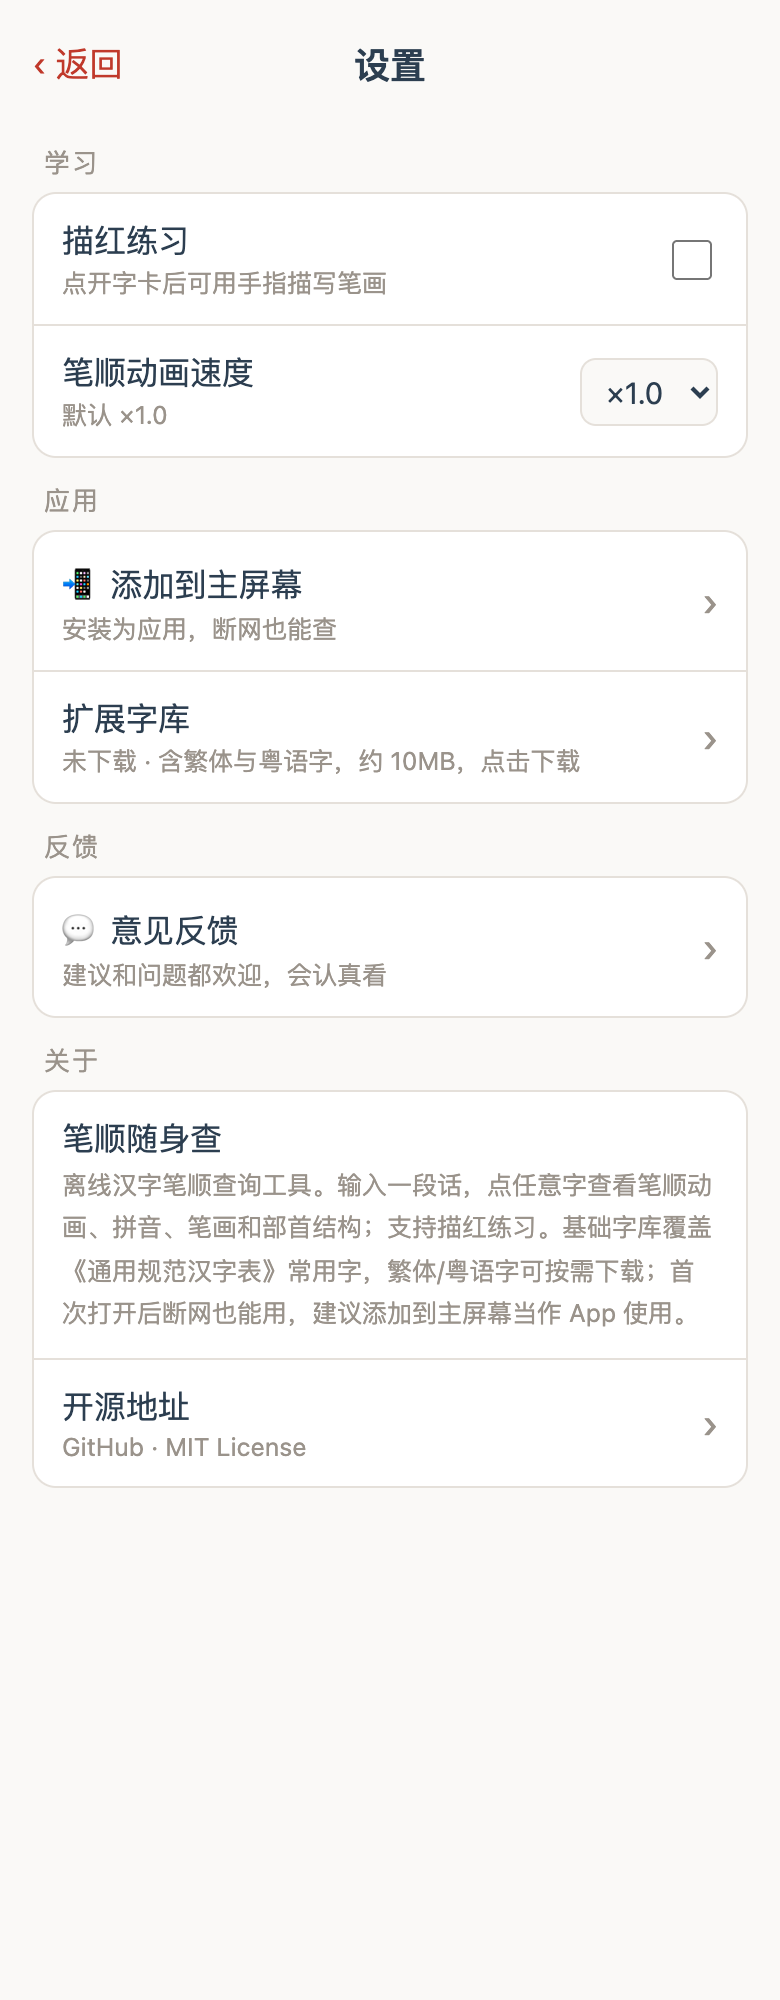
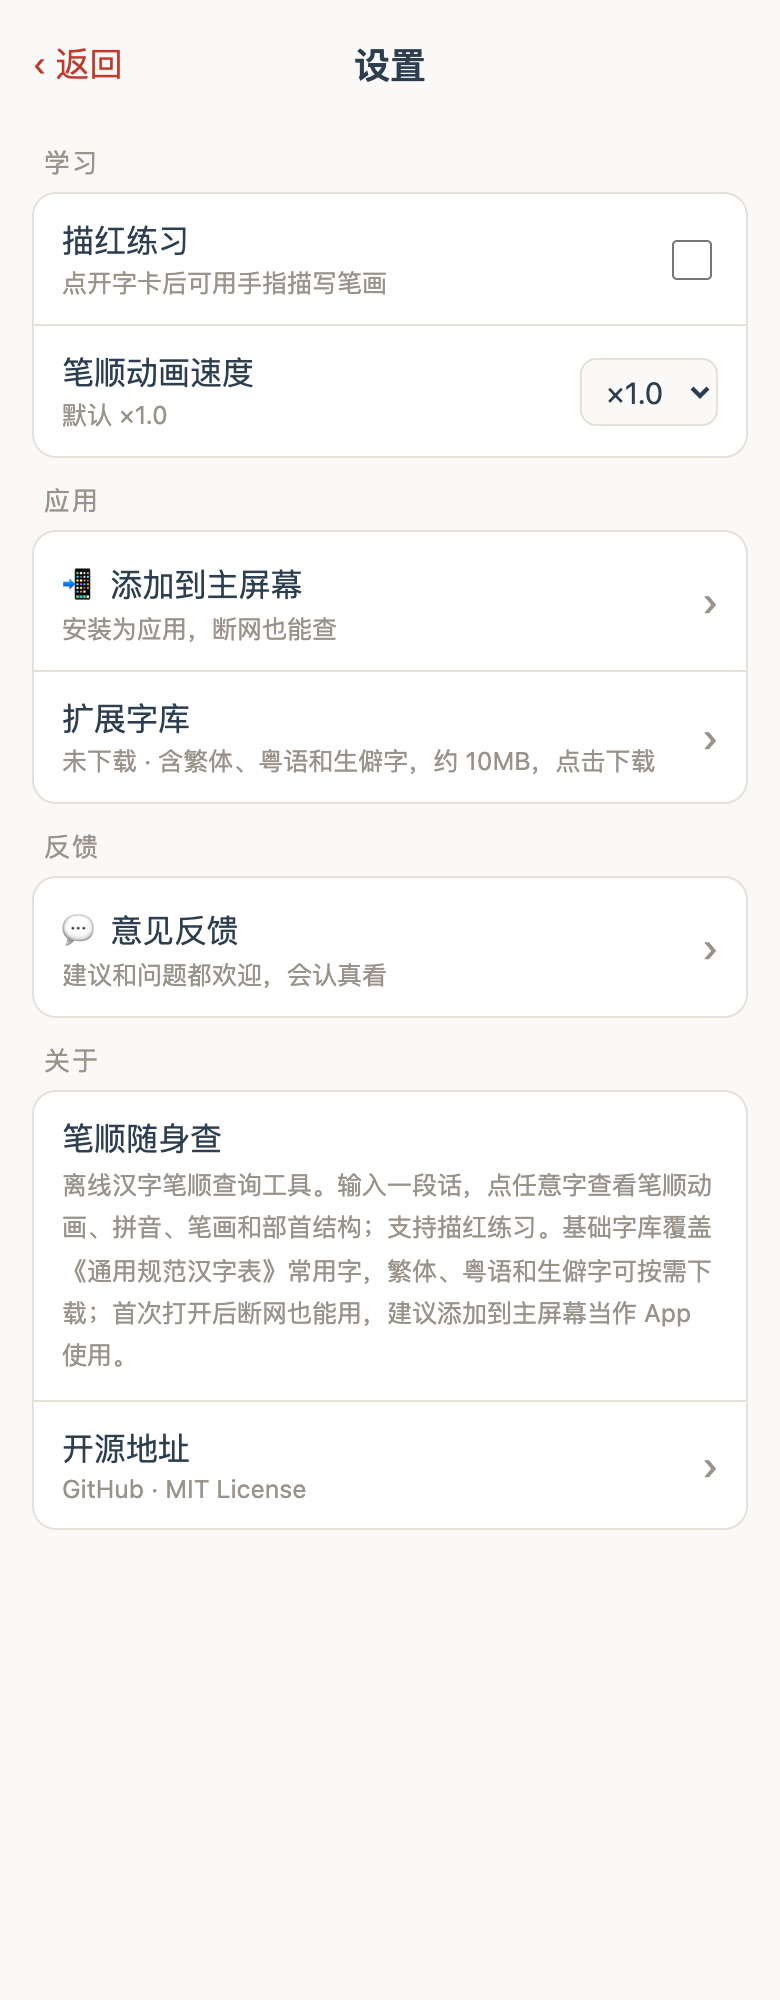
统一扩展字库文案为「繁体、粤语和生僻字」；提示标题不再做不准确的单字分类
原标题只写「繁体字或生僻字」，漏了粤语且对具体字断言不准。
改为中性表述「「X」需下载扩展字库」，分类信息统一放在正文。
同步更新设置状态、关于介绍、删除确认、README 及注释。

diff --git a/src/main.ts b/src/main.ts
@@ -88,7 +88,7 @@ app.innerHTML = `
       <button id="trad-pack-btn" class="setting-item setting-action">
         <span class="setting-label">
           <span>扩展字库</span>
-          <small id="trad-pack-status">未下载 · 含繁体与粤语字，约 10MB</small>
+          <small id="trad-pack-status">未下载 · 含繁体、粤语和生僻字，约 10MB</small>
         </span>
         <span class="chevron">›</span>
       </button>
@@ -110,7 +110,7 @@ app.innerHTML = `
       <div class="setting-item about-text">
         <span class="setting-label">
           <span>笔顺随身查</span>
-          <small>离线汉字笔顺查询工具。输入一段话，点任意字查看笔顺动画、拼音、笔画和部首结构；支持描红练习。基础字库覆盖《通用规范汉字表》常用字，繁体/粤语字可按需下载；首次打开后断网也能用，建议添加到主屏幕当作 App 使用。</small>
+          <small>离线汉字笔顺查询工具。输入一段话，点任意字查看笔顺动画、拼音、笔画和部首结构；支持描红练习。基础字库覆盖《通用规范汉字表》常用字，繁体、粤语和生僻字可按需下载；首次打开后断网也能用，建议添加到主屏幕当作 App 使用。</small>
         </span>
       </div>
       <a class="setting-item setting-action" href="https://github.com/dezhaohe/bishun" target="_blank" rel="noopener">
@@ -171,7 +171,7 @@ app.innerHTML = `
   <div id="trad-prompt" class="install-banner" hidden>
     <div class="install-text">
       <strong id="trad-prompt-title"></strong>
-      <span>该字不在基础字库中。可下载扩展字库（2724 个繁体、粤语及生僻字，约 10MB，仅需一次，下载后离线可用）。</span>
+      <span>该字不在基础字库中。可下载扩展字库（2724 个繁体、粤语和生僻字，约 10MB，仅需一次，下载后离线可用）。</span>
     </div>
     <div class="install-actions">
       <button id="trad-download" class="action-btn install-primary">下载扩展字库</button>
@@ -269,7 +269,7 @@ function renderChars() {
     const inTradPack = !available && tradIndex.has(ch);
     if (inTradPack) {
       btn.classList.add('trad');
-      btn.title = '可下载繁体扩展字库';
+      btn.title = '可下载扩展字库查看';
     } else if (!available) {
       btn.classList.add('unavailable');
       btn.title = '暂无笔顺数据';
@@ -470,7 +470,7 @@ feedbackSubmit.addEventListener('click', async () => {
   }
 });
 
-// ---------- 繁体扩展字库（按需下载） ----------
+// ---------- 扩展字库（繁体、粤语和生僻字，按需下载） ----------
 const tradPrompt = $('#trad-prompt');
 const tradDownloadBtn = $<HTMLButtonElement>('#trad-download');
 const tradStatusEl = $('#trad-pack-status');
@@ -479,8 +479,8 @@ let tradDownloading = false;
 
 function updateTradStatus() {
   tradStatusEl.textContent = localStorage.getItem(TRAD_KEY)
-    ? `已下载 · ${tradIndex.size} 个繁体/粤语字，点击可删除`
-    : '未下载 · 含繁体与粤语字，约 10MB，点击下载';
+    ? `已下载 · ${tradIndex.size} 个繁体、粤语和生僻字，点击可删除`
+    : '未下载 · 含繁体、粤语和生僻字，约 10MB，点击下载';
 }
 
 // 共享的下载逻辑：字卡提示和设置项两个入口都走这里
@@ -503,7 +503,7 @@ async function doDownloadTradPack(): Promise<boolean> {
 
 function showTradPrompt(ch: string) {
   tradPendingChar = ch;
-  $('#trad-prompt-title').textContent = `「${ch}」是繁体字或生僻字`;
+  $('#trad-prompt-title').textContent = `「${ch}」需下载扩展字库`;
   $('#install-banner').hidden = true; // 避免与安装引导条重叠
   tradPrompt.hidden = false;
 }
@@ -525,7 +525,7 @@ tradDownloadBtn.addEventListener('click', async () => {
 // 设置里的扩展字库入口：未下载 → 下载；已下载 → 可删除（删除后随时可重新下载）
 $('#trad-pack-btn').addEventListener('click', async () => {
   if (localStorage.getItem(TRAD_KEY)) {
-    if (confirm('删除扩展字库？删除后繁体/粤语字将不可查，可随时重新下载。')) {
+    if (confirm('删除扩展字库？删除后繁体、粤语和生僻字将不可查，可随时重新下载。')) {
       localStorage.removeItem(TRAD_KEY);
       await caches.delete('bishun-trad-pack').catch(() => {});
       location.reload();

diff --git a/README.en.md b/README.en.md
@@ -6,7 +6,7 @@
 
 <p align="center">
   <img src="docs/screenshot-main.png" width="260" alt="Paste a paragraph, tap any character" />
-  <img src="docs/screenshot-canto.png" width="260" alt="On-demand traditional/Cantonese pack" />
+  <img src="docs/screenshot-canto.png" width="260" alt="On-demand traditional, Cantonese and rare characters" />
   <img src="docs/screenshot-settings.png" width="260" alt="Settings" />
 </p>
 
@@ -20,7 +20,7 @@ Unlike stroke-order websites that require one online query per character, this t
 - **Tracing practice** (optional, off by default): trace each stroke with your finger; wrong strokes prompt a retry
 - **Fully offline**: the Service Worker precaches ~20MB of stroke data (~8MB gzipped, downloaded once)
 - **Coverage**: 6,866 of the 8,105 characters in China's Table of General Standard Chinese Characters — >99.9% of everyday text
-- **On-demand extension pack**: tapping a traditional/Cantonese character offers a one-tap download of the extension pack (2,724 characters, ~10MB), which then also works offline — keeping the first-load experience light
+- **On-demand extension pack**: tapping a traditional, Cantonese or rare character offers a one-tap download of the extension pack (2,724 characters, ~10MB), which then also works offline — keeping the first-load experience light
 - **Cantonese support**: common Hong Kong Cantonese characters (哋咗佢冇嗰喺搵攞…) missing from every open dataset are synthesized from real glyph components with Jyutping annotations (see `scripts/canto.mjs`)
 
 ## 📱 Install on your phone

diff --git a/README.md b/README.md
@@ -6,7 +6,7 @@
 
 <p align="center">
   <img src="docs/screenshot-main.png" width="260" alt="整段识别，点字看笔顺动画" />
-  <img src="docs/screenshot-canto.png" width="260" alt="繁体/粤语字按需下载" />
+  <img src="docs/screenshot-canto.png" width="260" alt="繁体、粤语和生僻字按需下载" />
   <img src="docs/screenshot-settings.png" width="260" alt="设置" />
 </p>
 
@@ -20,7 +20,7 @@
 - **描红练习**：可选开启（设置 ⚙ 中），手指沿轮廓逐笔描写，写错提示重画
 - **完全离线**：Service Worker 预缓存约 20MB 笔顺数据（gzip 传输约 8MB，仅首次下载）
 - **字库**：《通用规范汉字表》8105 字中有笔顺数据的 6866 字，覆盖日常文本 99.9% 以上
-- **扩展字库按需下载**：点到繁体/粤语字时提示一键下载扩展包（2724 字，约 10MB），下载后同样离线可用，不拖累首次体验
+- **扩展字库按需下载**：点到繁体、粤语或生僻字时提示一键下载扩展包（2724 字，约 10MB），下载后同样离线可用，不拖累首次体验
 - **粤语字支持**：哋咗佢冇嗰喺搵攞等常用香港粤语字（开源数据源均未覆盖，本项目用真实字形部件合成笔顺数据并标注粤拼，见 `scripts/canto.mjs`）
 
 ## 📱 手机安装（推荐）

PROBLEM TO WORK ON:
Set down the entries again without change. Leave the pictures out.

SOLUTION TO THE PROBLEM:
统一扩展字库文案为「繁体、粤语和生僻字」；提示标题不再做不准确的单字分类
原标题只写「繁体字或生僻字」，漏了粤语且对具体字断言不准。
改为中性表述「「X」需下载扩展字库」，分类信息统一放在正文。
同步更新设置状态、关于介绍、删除确认、README 及注释。

diff --git a/src/main.ts b/src/main.ts
@@ -88,7 +88,7 @@ app.innerHTML = `
       <button id="trad-pack-btn" class="setting-item setting-action">
         <span class="setting-label">
           <span>扩展字库</span>
-          <small id="trad-pack-status">未下载 · 含繁体与粤语字，约 10MB</small>
+          <small id="trad-pack-status">未下载 · 含繁体、粤语和生僻字，约 10MB</small>
         </span>
         <span class="chevron">›</span>
       </button>
@@ -110,7 +110,7 @@ app.innerHTML = `
       <div class="setting-item about-text">
         <span class="setting-label">
           <span>笔顺随身查</span>
-          <small>离线汉字笔顺查询工具。输入一段话，点任意字查看笔顺动画、拼音、笔画和部首结构；支持描红练习。基础字库覆盖《通用规范汉字表》常用字，繁体/粤语字可按需下载；首次打开后断网也能用，建议添加到主屏幕当作 App 使用。</small>
+          <small>离线汉字笔顺查询工具。输入一段话，点任意字查看笔顺动画、拼音、笔画和部首结构；支持描红练习。基础字库覆盖《通用规范汉字表》常用字，繁体、粤语和生僻字可按需下载；首次打开后断网也能用，建议添加到主屏幕当作 App 使用。</small>
         </span>
       </div>
       <a class="setting-item setting-action" href="https://github.com/dezhaohe/bishun" target="_blank" rel="noopener">
@@ -171,7 +171,7 @@ app.innerHTML = `
   <div id="trad-prompt" class="install-banner" hidden>
     <div class="install-text">
       <strong id="trad-prompt-title"></strong>
-      <span>该字不在基础字库中。可下载扩展字库（2724 个繁体、粤语及生僻字，约 10MB，仅需一次，下载后离线可用）。</span>
+      <span>该字不在基础字库中。可下载扩展字库（2724 个繁体、粤语和生僻字，约 10MB，仅需一次，下载后离线可用）。</span>
     </div>
     <div class="install-actions">
       <button id="trad-download" class="action-btn install-primary">下载扩展字库</button>
@@ -269,7 +269,7 @@ function renderChars() {
     const inTradPack = !available && tradIndex.has(ch);
     if (inTradPack) {
       btn.classList.add('trad');
-      btn.title = '可下载繁体扩展字库';
+      btn.title = '可下载扩展字库查看';
     } else if (!available) {
       btn.classList.add('unavailable');
       btn.title = '暂无笔顺数据';
@@ -470,7 +470,7 @@ feedbackSubmit.addEventListener('click', async () => {
   }
 });
 
-// ---------- 繁体扩展字库（按需下载） ----------
+// ---------- 扩展字库（繁体、粤语和生僻字，按需下载） ----------
 const tradPrompt = $('#trad-prompt');
 const tradDownloadBtn = $<HTMLButtonElement>('#trad-download');
 const tradStatusEl = $('#trad-pack-status');
@@ -479,8 +479,8 @@ let tradDownloading = false;
 
 function updateTradStatus() {
   tradStatusEl.textContent = localStorage.getItem(TRAD_KEY)
-    ? `已下载 · ${tradIndex.size} 个繁体/粤语字，点击可删除`
-    : '未下载 · 含繁体与粤语字，约 10MB，点击下载';
+    ? `已下载 · ${tradIndex.size} 个繁体、粤语和生僻字，点击可删除`
+    : '未下载 · 含繁体、粤语和生僻字，约 10MB，点击下载';
 }
 
 // 共享的下载逻辑：字卡提示和设置项两个入口都走这里
@@ -503,7 +503,7 @@ async function doDownloadTradPack(): Promise<boolean> {
 
 function showTradPrompt(ch: string) {
   tradPendingChar = ch;
-  $('#trad-prompt-title').textContent = `「${ch}」是繁体字或生僻字`;
+  $('#trad-prompt-title').textContent = `「${ch}」需下载扩展字库`;
   $('#install-banner').hidden = true; // 避免与安装引导条重叠
   tradPrompt.hidden = false;
 }
@@ -525,7 +525,7 @@ tradDownloadBtn.addEventListener('click', async () => {
 // 设置里的扩展字库入口：未下载 → 下载；已下载 → 可删除（删除后随时可重新下载）
 $('#trad-pack-btn').addEventListener('click', async () => {
   if (localStorage.getItem(TRAD_KEY)) {
-    if (confirm('删除扩展字库？删除后繁体/粤语字将不可查，可随时重新下载。')) {
+    if (confirm('删除扩展字库？删除后繁体、粤语和生僻字将不可查，可随时重新下载。')) {
       localStorage.removeItem(TRAD_KEY);
       await caches.delete('bishun-trad-pack').catch(() => {});
       location.reload();

diff --git a/README.en.md b/README.en.md
@@ -6,7 +6,7 @@
 
 <p align="center">
   <img src="docs/screenshot-main.png" width="260" alt="Paste a paragraph, tap any character" />
-  <img src="docs/screenshot-canto.png" width="260" alt="On-demand traditional/Cantonese pack" />
+  <img src="docs/screenshot-canto.png" width="260" alt="On-demand traditional, Cantonese and rare characters" />
   <img src="docs/screenshot-settings.png" width="260" alt="Settings" />
 </p>
 
@@ -20,7 +20,7 @@ Unlike stroke-order websites that require one online query per character, this t
 - **Tracing practice** (optional, off by default): trace each stroke with your finger; wrong strokes prompt a retry
 - **Fully offline**: the Service Worker precaches ~20MB of stroke data (~8MB gzipped, downloaded once)
 - **Coverage**: 6,866 of the 8,105 characters in China's Table of General Standard Chinese Characters — >99.9% of everyday text
-- **On-demand extension pack**: tapping a traditional/Cantonese character offers a one-tap download of the extension pack (2,724 characters, ~10MB), which then also works offline — keeping the first-load experience light
+- **On-demand extension pack**: tapping a traditional, Cantonese or rare character offers a one-tap download of the extension pack (2,724 characters, ~10MB), which then also works offline — keeping the first-load experience light
 - **Cantonese support**: common Hong Kong Cantonese characters (哋咗佢冇嗰喺搵攞…) missing from every open dataset are synthesized from real glyph components with Jyutping annotations (see `scripts/canto.mjs`)
 
 ## 📱 Install on your phone

diff --git a/README.md b/README.md
@@ -6,7 +6,7 @@
 
 <p align="center">
   <img src="docs/screenshot-main.png" width="260" alt="整段识别，点字看笔顺动画" />
-  <img src="docs/screenshot-canto.png" width="260" alt="繁体/粤语字按需下载" />
+  <img src="docs/screenshot-canto.png" width="260" alt="繁体、粤语和生僻字按需下载" />
   <img src="docs/screenshot-settings.png" width="260" alt="设置" />
 </p>
 
@@ -20,7 +20,7 @@
 - **描红练习**：可选开启（设置 ⚙ 中），手指沿轮廓逐笔描写，写错提示重画
 - **完全离线**：Service Worker 预缓存约 20MB 笔顺数据（gzip 传输约 8MB，仅首次下载）
 - **字库**：《通用规范汉字表》8105 字中有笔顺数据的 6866 字，覆盖日常文本 99.9% 以上
-- **扩展字库按需下载**：点到繁体/粤语字时提示一键下载扩展包（2724 字，约 10MB），下载后同样离线可用，不拖累首次体验
+- **扩展字库按需下载**：点到繁体、粤语或生僻字时提示一键下载扩展包（2724 字，约 10MB），下载后同样离线可用，不拖累首次体验
 - **粤语字支持**：哋咗佢冇嗰喺搵攞等常用香港粤语字（开源数据源均未覆盖，本项目用真实字形部件合成笔顺数据并标注粤拼，见 `scripts/canto.mjs`）
 
 ## 📱 手机安装（推荐）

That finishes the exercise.